Data to use:
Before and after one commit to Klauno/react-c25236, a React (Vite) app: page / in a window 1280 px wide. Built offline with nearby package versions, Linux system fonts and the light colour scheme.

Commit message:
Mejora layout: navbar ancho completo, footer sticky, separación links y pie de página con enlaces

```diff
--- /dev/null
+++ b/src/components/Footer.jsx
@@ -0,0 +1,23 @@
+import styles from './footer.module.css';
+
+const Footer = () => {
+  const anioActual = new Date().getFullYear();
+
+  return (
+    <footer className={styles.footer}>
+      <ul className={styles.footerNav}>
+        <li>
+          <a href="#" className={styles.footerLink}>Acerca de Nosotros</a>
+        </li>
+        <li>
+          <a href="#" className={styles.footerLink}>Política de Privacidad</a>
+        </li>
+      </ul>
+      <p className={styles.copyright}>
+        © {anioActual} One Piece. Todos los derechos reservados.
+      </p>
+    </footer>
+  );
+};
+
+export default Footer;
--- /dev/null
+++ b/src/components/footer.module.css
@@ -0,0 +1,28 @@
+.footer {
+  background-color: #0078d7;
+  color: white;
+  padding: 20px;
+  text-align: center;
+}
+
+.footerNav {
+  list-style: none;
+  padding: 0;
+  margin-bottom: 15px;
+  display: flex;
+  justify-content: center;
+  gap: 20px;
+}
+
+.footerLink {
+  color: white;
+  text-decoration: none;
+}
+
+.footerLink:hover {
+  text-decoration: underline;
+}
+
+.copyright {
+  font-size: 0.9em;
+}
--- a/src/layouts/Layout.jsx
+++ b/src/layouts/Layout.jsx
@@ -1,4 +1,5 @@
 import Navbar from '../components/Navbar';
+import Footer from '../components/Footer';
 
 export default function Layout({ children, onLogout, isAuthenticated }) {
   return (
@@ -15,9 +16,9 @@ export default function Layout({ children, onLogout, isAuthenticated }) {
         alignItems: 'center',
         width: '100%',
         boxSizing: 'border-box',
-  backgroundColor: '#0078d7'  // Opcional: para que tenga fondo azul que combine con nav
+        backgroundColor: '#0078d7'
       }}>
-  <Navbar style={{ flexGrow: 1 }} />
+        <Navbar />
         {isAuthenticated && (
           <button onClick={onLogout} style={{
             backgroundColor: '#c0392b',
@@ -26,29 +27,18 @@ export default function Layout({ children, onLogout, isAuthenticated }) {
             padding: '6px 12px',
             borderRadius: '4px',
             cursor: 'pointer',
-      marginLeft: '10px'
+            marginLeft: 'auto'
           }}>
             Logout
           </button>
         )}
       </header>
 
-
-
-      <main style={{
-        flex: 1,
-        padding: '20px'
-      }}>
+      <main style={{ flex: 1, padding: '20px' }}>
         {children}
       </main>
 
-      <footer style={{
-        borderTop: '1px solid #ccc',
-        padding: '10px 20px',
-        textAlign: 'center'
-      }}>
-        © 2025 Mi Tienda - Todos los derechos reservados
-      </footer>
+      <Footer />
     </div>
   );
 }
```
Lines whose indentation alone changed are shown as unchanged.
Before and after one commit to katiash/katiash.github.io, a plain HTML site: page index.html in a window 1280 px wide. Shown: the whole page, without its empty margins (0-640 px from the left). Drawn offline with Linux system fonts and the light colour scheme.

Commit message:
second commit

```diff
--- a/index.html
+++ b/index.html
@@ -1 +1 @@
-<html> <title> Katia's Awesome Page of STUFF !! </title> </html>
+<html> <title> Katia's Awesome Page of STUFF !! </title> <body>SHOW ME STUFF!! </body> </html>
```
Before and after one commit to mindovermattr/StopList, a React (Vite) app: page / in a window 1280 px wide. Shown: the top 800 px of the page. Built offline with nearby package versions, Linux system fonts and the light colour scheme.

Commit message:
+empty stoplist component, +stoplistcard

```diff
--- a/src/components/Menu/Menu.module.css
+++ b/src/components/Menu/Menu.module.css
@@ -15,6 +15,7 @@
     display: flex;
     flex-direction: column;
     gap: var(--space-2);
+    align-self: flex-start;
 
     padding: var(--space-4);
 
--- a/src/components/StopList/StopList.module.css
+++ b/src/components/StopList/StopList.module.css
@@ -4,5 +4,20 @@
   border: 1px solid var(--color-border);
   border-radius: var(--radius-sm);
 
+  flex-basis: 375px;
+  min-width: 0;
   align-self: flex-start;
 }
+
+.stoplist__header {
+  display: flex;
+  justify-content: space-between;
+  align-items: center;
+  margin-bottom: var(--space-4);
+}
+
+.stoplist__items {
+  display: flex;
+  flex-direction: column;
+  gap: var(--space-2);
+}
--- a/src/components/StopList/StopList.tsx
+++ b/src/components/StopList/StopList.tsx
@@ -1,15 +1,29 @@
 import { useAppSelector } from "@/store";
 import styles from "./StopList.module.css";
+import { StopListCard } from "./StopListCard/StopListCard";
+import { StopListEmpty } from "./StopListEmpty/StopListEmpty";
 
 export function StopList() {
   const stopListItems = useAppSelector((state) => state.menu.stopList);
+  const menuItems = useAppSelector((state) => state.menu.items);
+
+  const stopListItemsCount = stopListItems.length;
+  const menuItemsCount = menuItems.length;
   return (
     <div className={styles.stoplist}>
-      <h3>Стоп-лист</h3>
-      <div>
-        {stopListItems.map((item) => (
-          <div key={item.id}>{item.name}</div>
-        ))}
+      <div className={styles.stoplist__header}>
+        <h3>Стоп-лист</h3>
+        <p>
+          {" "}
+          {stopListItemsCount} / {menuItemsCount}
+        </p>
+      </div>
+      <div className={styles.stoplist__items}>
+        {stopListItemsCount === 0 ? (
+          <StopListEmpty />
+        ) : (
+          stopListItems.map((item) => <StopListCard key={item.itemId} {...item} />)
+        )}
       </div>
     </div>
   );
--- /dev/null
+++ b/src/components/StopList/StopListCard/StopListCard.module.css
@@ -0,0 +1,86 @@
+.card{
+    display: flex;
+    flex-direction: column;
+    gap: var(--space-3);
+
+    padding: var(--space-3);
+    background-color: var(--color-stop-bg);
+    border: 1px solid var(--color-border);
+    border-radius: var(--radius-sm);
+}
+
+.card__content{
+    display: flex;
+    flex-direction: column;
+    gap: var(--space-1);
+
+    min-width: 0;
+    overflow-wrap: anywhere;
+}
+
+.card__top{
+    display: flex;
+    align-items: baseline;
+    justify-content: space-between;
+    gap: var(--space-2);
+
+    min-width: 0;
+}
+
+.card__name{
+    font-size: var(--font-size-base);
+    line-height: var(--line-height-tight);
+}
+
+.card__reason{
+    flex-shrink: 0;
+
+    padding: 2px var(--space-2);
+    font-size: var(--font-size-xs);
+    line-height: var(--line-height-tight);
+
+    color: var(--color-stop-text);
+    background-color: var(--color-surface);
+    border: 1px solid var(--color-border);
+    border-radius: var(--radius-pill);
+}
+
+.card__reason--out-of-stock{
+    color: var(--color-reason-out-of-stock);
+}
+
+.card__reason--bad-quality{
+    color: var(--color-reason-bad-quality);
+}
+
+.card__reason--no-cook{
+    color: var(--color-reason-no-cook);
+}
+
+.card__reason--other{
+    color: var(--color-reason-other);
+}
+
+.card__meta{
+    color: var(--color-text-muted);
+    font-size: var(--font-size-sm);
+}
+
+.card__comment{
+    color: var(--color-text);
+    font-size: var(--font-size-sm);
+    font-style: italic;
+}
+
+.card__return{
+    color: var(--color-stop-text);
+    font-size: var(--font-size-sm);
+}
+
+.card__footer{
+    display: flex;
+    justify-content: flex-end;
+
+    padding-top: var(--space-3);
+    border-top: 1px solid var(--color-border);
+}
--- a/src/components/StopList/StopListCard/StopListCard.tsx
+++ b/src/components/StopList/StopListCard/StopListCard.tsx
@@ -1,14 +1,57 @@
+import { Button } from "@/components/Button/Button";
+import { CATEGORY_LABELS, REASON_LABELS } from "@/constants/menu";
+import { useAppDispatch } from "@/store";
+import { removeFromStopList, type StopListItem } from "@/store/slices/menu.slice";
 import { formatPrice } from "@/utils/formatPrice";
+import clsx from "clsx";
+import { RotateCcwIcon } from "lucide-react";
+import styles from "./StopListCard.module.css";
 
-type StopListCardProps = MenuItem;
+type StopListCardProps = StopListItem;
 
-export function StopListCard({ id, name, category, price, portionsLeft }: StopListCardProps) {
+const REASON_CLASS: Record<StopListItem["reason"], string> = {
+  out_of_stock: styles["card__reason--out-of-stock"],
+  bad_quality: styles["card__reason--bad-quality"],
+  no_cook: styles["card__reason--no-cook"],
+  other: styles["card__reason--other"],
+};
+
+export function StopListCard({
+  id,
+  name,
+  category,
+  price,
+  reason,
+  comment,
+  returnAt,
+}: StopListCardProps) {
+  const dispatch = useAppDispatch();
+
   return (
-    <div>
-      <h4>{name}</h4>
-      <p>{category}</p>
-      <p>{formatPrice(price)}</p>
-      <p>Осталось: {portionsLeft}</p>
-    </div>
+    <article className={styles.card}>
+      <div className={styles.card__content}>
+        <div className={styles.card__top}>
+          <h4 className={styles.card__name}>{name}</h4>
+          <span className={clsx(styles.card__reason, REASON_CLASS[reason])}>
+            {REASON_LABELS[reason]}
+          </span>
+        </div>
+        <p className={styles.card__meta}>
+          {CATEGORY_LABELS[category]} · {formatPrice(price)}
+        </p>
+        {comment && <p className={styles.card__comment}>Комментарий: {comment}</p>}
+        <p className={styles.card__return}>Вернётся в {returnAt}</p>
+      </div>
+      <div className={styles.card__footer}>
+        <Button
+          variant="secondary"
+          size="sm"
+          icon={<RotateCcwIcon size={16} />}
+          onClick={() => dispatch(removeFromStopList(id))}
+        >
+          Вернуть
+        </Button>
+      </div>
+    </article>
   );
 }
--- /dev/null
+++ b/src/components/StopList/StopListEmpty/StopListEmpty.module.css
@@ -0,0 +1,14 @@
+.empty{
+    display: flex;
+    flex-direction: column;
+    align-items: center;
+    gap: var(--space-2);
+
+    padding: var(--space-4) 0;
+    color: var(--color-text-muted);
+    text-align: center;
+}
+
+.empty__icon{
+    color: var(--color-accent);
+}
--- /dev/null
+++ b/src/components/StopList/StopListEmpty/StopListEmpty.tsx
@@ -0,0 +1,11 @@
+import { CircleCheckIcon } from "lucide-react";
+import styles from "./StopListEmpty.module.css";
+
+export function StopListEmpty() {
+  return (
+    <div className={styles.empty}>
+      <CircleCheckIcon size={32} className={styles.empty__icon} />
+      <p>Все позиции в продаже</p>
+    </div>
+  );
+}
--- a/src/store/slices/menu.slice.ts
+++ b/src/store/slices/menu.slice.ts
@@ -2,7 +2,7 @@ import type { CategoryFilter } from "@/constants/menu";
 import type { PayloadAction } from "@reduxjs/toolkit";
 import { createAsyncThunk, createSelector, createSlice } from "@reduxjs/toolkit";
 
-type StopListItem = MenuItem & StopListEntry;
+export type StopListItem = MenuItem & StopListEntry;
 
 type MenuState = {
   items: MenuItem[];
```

Exercise instructions: Copy each line from the records above that includes the string "size".

Task answer:
+  font-size: 0.9em;
+    font-size: var(--font-size-base);
+    font-size: var(--font-size-xs);
+    font-size: var(--font-size-sm);
+    font-size: var(--font-size-sm);
+    font-size: var(--font-size-sm);
+          size="sm"
+          icon={<RotateCcwIcon size={16} />}
+      <CircleCheckIcon size={32} className={styles.empty__icon} />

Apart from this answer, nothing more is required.